Inside of your event loop, you can set a number of tasks to be completed and every task will be created and executed asychronously.

How To Web Scrape A Single Web Page Using Aiohttp

Firstly we define a client session with aiohttp:

Then with our session, we execute a get response on a single URL:

Thirdly, notice how we use the await keyword in front of response.text() like this:

Also, note that every asynchronous function starts with:

Finally we run asyncio.run(main()), this creates an event loop and executes all tasks within it.

After all of the tasks have been completed then the event loop is automatically destroyed.


How To Web Scrape Multiple Pages Using Aiohttp

When scraping multiple pages with asyncio and aiohttp, we’ll use the following pattern to create multiple tasks that will be simulataneously executed within an asyncio event loop:

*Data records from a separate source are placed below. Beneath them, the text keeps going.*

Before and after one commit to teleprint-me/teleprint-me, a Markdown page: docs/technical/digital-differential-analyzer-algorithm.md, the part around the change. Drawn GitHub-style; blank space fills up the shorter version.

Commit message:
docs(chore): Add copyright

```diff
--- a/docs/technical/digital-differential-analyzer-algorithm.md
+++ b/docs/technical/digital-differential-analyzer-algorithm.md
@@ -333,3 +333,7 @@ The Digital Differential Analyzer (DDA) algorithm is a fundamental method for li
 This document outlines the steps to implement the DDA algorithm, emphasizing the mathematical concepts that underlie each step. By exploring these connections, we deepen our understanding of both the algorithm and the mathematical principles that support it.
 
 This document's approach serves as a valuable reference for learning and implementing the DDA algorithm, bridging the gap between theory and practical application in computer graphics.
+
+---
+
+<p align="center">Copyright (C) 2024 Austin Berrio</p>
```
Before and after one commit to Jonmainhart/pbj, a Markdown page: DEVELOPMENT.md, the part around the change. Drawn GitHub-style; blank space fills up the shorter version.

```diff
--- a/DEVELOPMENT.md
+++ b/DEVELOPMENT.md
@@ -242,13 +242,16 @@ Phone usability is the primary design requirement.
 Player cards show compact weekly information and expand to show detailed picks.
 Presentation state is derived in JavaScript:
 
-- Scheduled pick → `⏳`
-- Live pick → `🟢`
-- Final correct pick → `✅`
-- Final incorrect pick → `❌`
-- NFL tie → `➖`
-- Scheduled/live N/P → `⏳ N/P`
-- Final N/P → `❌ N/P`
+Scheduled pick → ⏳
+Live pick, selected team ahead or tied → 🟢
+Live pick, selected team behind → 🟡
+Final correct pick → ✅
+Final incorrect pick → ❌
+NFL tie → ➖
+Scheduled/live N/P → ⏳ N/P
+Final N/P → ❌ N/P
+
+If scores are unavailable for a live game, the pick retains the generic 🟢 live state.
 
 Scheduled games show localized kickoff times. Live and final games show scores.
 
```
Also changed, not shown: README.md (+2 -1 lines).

To start with we create an empty list and then for every URL, we will attach an uncalled/uninvoked function, an AioHTTP session and the URL to the list.

The asyncio.gather(*tasks), basically tells asyncio to keep running the event loop until all of these functions within the python have been completed. It will return a list that is the same length as the number of functions (unless one of the functions within the list returned zero results).

Now that we know how to create and execute multiple tasks, let’s see this in action:

Adding HTML Parsing Logic To The Aiohttp Web Scraper

Jupyter Notebook App

As well as collecting the HTML response from multiple webpages, parsing the web page can be useful for SEO and HTML Content Analysis.

Therefore let’s create second function which will parse the HTML page and will extract the title tag.


Asynchronous web scraping is more suitable when you have a larger number of URLs that need to be processed quickly.

Web Scraping Free

Also, notice how easy it is to add on a HTML parsing function with BeautifulSoup, allowing you to easily extract specific elements on a per URL basis.